[Web document revisions]
============

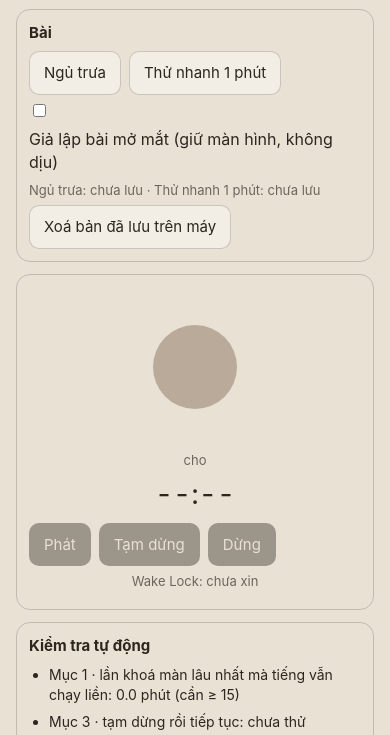
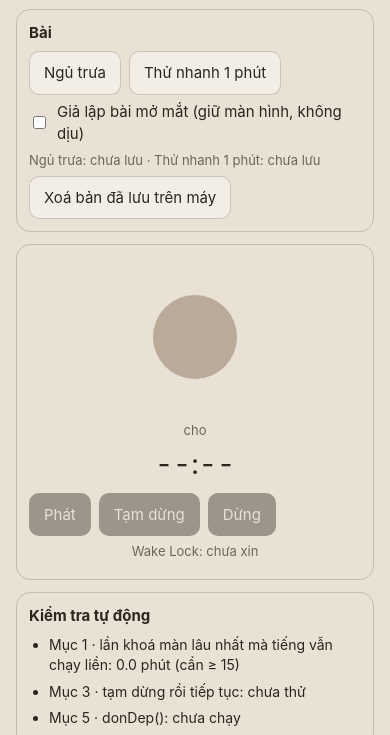
Before and after one commit to quancuong2593/selfergo-xem-thu, a plain HTML site: page thu-iphone/index.html in a window 390 px wide. Shown: the part 100-835 px from the top of the page. Drawn offline with Linux system fonts and the light colour scheme.

Commit message:
thu-iphone: xuất từ selfergo bbff42d

```diff
--- a/thu-iphone/index.html
+++ b/thu-iphone/index.html
@@ -21,7 +21,7 @@
       <section class="khoi">
         <h2>Bài</h2>
         <div class="hang" id="chon-bai"></div>
-        <label class="hang"><input type="checkbox" id="mat-mo" /> Giả lập bài mở mắt (giữ màn hình, không dịu)</label>
+        <label class="hang o-tick"><input type="checkbox" id="mat-mo" /> Giả lập bài mở mắt (giữ màn hình, không dịu)</label>
         <p class="mo" id="da-luu"></p>
         <button type="button" id="xoa-luu" class="phu">Xoá bản đã lưu trên máy</button>
       </section>
--- a/thu-iphone/thu.css
+++ b/thu-iphone/thu.css
@@ -203,3 +203,9 @@ textarea {
     transition: none;
   }
 }
+
+/* Ô tick và chữ phải nằm cùng hàng, không bị flex-wrap tách ra. */
+.o-tick {
+  flex-wrap: nowrap;
+  font-size: 15px;
+}
```
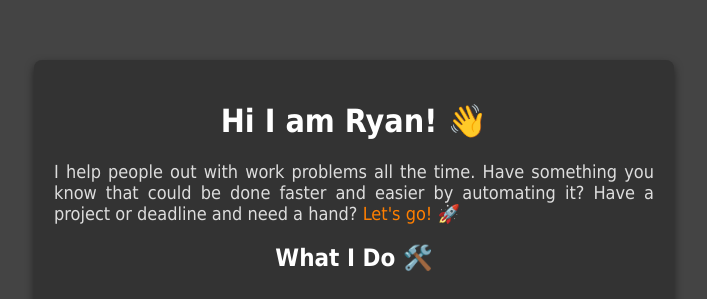
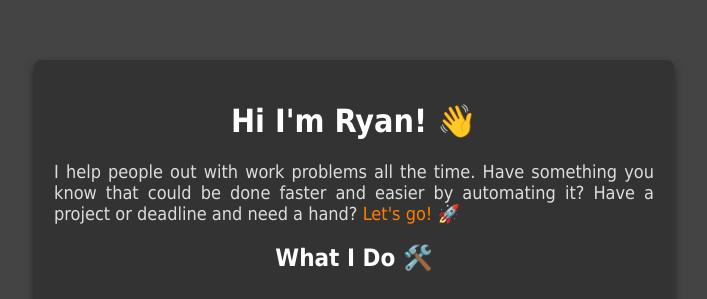
Before and after one commit to rawrxiv/rawrxiv.github.io, a plain HTML site: page index.html in a window 1280 px wide. Shown: the part 116-415 px from the top of the page, without its empty margins (286-993 px from the left). Drawn offline with Linux system fonts and the light colour scheme.

Commit message:
jen's suggestion

```diff
--- a/index.html
+++ b/index.html
@@ -91,7 +91,7 @@
 </head>
 <body>
     <div class="container">
-        <h1>Hi I am Ryan! 👋</h1>
+        <h1>Hi I'm Ryan! 👋</h1>
         <p class="blurb">I help people out with work problems all the time. Have something you know that could be done faster and easier by automating it? Have a project or deadline and need a hand? <a href="https://www.linkedin.com/in/ryanmgagne/" target="_blank">Let's go!</a> 🚀</p>
         <h2>What I Do 🛠️</h2>
         <div class="services">
```
Also changed, not shown: 1 other file.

============

**Exercise**
Without the pictures, restate all of the entries word for word.

**Answer area**
Before and after one commit to quancuong2593/selfergo-xem-thu, a plain HTML site: page thu-iphone/index.html in a window 390 px wide. Shown: the part 100-835 px from the top of the page. Drawn offline with Linux system fonts and the light colour scheme.

Commit message:
thu-iphone: xuất từ selfergo bbff42d

```diff
--- a/thu-iphone/index.html
+++ b/thu-iphone/index.html
@@ -21,7 +21,7 @@
       <section class="khoi">
         <h2>Bài</h2>
         <div class="hang" id="chon-bai"></div>
-        <label class="hang"><input type="checkbox" id="mat-mo" /> Giả lập bài mở mắt (giữ màn hình, không dịu)</label>
+        <label class="hang o-tick"><input type="checkbox" id="mat-mo" /> Giả lập bài mở mắt (giữ màn hình, không dịu)</label>
         <p class="mo" id="da-luu"></p>
         <button type="button" id="xoa-luu" class="phu">Xoá bản đã lưu trên máy</button>
       </section>
--- a/thu-iphone/thu.css
+++ b/thu-iphone/thu.css
@@ -203,3 +203,9 @@ textarea {
     transition: none;
   }
 }
+
+/* Ô tick và chữ phải nằm cùng hàng, không bị flex-wrap tách ra. */
+.o-tick {
+  flex-wrap: nowrap;
+  font-size: 15px;
+}
```
Before and after one commit to rawrxiv/rawrxiv.github.io, a plain HTML site: page index.html in a window 1280 px wide. Shown: the part 116-415 px from the top of the page, without its empty margins (286-993 px from the left). Drawn offline with Linux system fonts and the light colour scheme.

Commit message:
jen's suggestion

```diff
--- a/index.html
+++ b/index.html
@@ -91,7 +91,7 @@
 </head>
 <body>
     <div class="container">
-        <h1>Hi I am Ryan! 👋</h1>
+        <h1>Hi I'm Ryan! 👋</h1>
         <p class="blurb">I help people out with work problems all the time. Have something you know that could be done faster and easier by automating it? Have a project or deadline and need a hand? <a href="https://www.linkedin.com/in/ryanmgagne/" target="_blank">Let's go!</a> 🚀</p>
         <h2>What I Do 🛠️</h2>
         <div class="services">
```
Also changed, not shown: 1 other file.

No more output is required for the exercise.